I found sections of the story totally engaging, Charlie and Miranda’s relationship, the arrival of Mark a young boy they decide to adopt, the relationship between Miranda and her unfortunate best friend. The novel tackles so many big issues and yet somehow seems to do so in a slightly distant and removed fashion. Of course there are amazingly clever passages, there are eminently quotable sentences, some of the comments that the characters make to each other are brilliant, but it was missing a heart, a little like Adam.
It is enjoyable but not amazing and that is a bit disappointing.
You’ll feel your heart being tugged when you read this. The plight of two teenage boys, fleeing the war in Syria is bound to be a heart breaker. I am a fan of this author having read two of his previous books and loved them. He has a way of writing about big issues with a gentle hand which is endearing and completely engaging and that is what he has done here. Through the eyes of his main character Zain, he takes through the myriad issues that face refugees. The fact that they are leaving their homes and loved ones and setting off on a journey to an unknown place with a completely unknown future, lack of money, it is dangerous and with what at times seem like insurmountable difficulties.
Zain and Mohammad wash up on a beach in Greece and then swim from there to Turkey at what is just the beginning of their long journey hoping to get to the U.K. it seems such an unlikely goal but they are gritty kids. On the beach they meet an elderly man called Jesus, he rescues them but in turn they rescue him and he becomes their travelling companion. He is difficult and worst of all is a very bad alcoholic but Zain feels a responsibility for him even if Mohammad is less keen, but then Mohammad is 14 and very self absorbed, understandable in one so young who has been wrenched from everything he knows and loves. Zain is sensible, he manages Mohammad so well, he promised his mum as they left that he would always look after his little brother and this is a promise he is determined to keep. These three will travel through country after country on their quest but on the way they will find strength and love and discover who they are along the way. The boys will discover that Jesus has a secret, they will cope with his alcoholism, they will become separated and there will be danger and sadness galore. The scenes at the end of the book are totally stunning and incredibly moving, tears were shed.

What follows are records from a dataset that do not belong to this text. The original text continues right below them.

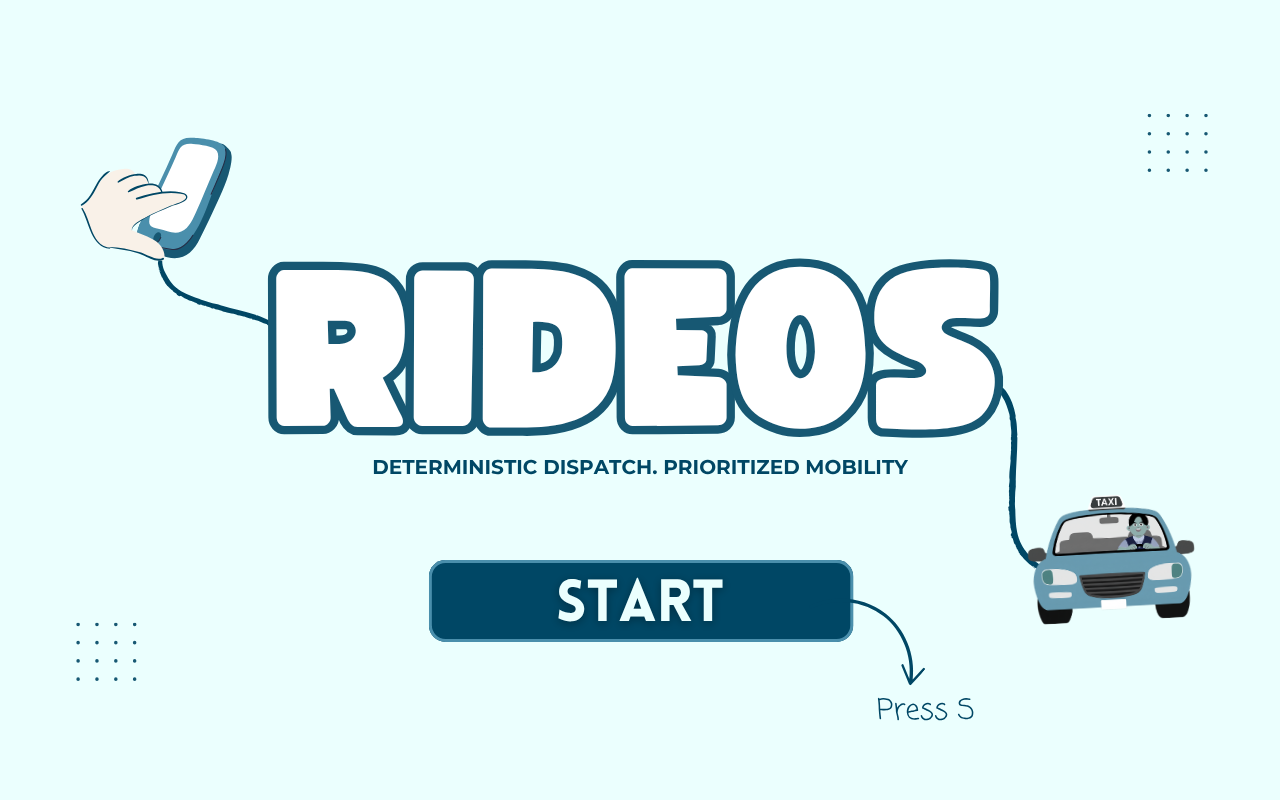
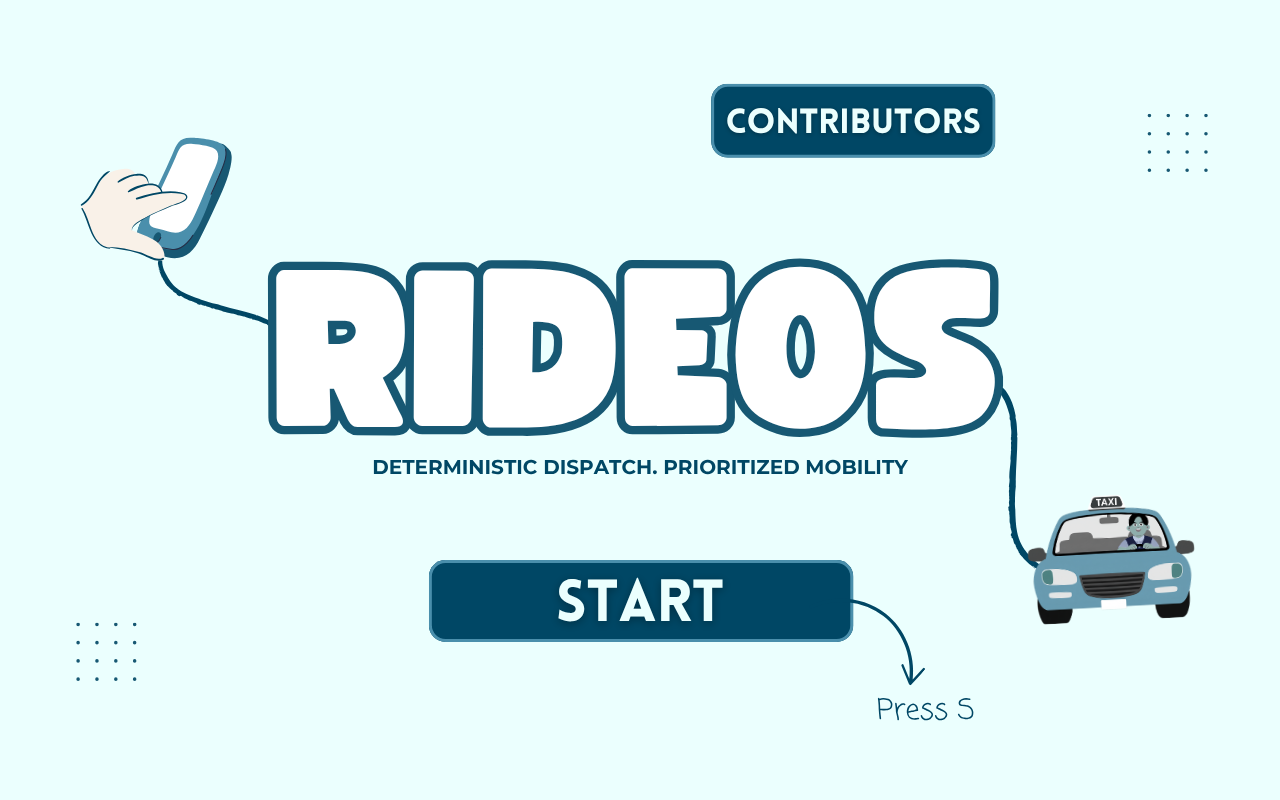
add contributors ong

Changed region(s): [[0.5312, 0.0938, 0.7812, 0.2188]]

diff --git a/request_server/src/gui.c b/request_server/src/gui.c
@@ -26,7 +26,8 @@ typedef enum {
     GUI_INTRO, 
     GUI_CONFIG, 
     GUI_DASHBOARD, 
-    GUI_METRICS 
+    GUI_METRICS,
+    GUI_CONTRIBUTORS 
 } GuiScreen;
 
 int numDriversGrid[10][9] = {
@@ -46,7 +47,7 @@ int numDriversGrid[10][9] = {
 int bgGrid[10][9] = {
     {0, 0, 0, 0, 0, 0, 0, 0, 0},
     {0, 0, 0, 0, 0, 0, 0, 0, 0},
-    {0, 0, 0, 0, 0, 0, 0, 0, 0},
+    {0, 0, 0, 0, 0, 0, 2, 2, 0},
     {0, 0, 0, 0, 0, 0, 0, 0, 0},
     {0, 0, 0, 0, 0, 0, 0, 0, 0},
     {0, 0, 0, 0, 0, 0, 0, 0, 0},
@@ -70,17 +71,18 @@ static const Color C_ORANGE = {230, 145, 60, 255};
 static const Color C_TEXT = {14, 50, 68, 255};
 static const Color C_DIM = {58, 104, 124, 255};
 static const Color C_DARK = {10, 40, 55, 255};
-static const Color C_SIDE_HDR = {4, 58, 76, 255};  // dark sidebar header bg
-static const Color C_SIDE_MID = {8, 72, 96, 255};  // slightly lighter sidebar mid
-static const Color C_PANEL3 = {188, 218, 226, 255};  // darker panel variant
-static const Color C_AMBER = {230, 175, 20, 255};  // warm amber for surge
+static const Color C_SIDE_HDR = {4, 58, 76, 255};   
+static const Color C_SIDE_MID = {8, 72, 96, 255};   
+static const Color C_PANEL3 = {188, 218, 226, 255}; 
+static const Color C_AMBER = {230, 175, 20, 255};  
 
 // asset paths
-#define INTRO_PNG_PATH  "assets/bg.png"
-#define CONFIG_PNG_PATH "assets/selectDrivers.png"
+#define INTRO_PNG_PATH        "assets/bg.png"
+#define CONFIG_PNG_PATH       "assets/selectDrivers.png"
+#define CONTRIBUTORS_PNG_PATH "assets/contributors.png"
 
 // end simulation button (sidebar — fixed position from bottom)
-static const Rectangle END_BTN = { PAD, SCREEN_H - 56, SIDEBAR_W - PAD * 2, 36 };
+static const Rectangle END_BTN = {PAD, SCREEN_H - 56, SIDEBAR_W - PAD * 2, 36};
 
 // activity feed
 #define FEED_CAP 22
@@ -676,8 +678,10 @@ void runGui() {
 
     Texture2D introTex = {0};
     Texture2D configTex = {0};
+    Texture2D contribTex = {0};
     bool introLoaded = false;
     bool configLoaded = false;
+    bool contribLoaded = false;
 
     if (FileExists(INTRO_PNG_PATH)) {
         introTex = LoadTexture(INTRO_PNG_PATH);
@@ -690,6 +694,11 @@ void runGui() {
         configLoaded = true;
     } else {
         printf("GUI --- config PNG not found at '%s', using fallback.\n", CONFIG_PNG_PATH);
+    }
+
+    if (FileExists(CONTRIBUTORS_PNG_PATH)) {
+        contribTex = LoadTexture(CONTRIBUTORS_PNG_PATH);
+        contribLoaded = true;
     }
 
     GuiScreen screen = GUI_INTRO;
@@ -731,8 +740,11 @@ void runGui() {
             case GUI_INTRO:
                 if (IsKeyPressed(KEY_S))
                     screen = GUI_CONFIG;
-                if (clicked && gridValueAt(bgGrid, mouse) == 1)
-                    screen = GUI_CONFIG;
+                if (clicked) {
+                    int val = gridValueAt(bgGrid, mouse);
+                    if (val == 1) screen = GUI_CONFIG;
+                    if (val == 2) screen = GUI_CONTRIBUTORS;
+                }
                 break;
 
             case GUI_CONFIG:
@@ -856,6 +868,12 @@ void runGui() {
                 break;
             }
 
+            case GUI_CONTRIBUTORS:
+                if (clicked || IsKeyPressed(KEY_ESCAPE))
+                    screen = GUI_INTRO;
+                break;
+            }
+
             case GUI_METRICS:
                 if (IsKeyPressed(KEY_ESCAPE))
                     goto cleanup;
@@ -889,16 +907,28 @@ void runGui() {
             case GUI_METRICS:
                 drawMetricsScreen(&finalMetrics);
                 break;
+            case GUI_CONTRIBUTORS:
+                if (contribLoaded) {
+                    DrawTexturePro(contribTex,
+                        (Rectangle){ 0, 0, (float)contribTex.width, (float)contribTex.height },
+                        (Rectangle){ 0, 0, SCREEN_W, SCREEN_H },
+                        (Vector2){ 0, 0 }, 0.0f, WHITE);
+                } else {
+                    ClearBackground(C_BRAND);
+                    DrawText("CONTRIBUTORS", 100, 100, 40, RAYWHITE);
+                    DrawText("Click anywhere to go back", 100, 160, 20, C_BG);
+                }
+                break;
         }
 
         EndDrawing();
     }
-
+    
 cleanup:
     #undef START_SIM
     if (mainPid > 0) kill(mainPid, SIGINT);
     generatorStop();
     if (introLoaded)  UnloadTexture(introTex);
     if (configLoaded) UnloadTexture(configTex);
+    if (contribLoaded) UnloadTexture(contribTex);
     CloseWindow();
-}

diff --git a/request_server/src/main.c b/request_server/src/main.c
@@ -8,8 +8,8 @@
 int main(void) {
     printf("REQUEST SERVER --- Starting Dashboard Process...\n");
 
-    // 1. Connect to IPC resources created by the Main Server.
-    //    Make sure the Main Server is already running before launching this.
+    // connect to IPC resources created by the main server.
+    // ensure the main server is already running.
     if (initSharedMemory(NULL) != 0) {
         fprintf(stderr, "Could not connect to Shared Memory. Is the Main Server running?\n");
         return 1;
@@ -22,18 +22,9 @@ int main(void) {
         fprintf(stderr, "Could not open Request Pipe.\n");
         return 1;
     }
-
-    // 2. Enter the GUI.
-    //    The GUI state machine handles:
-    //      - Intro screen
-    //      - Config / driver-count selection screen
-    //      - Starting the request generator thread (after config is chosen)
-    //      - Live dashboard
-    //      - Post-simulation metrics screen
-    //    runGui() blocks until the window is closed.
     runGui();
 
-    // 3. Cleanup (generator is already stopped inside runGui before it returns)
+    // cleanup 
     printf("REQUEST SERVER --- Shutting down...\n");
     pipeCleanup();
     shmCleanup();

diff --git a/main_server/src/request.c b/main_server/src/request.c
@@ -51,9 +51,6 @@ void* requestThread(void* arg) {
         }
     }
     pthread_mutex_unlock(&req->waitMutex);
-
-    // if assigned, the thread exits normally.
-    // if cancelled, it might need to notify metrics (handled by friend's logger/metrics).
     pthread_exit(0);
 }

I only have a tiny criticism of this book, it is just slightly too long and could have been tighter in places but really it is one of those treasures of a story that we need in our lives right now. It is moving and topical. I was cheering for these boys from the start.
Thanks to the publishers and to Netgalley for giving me access to this lovely book.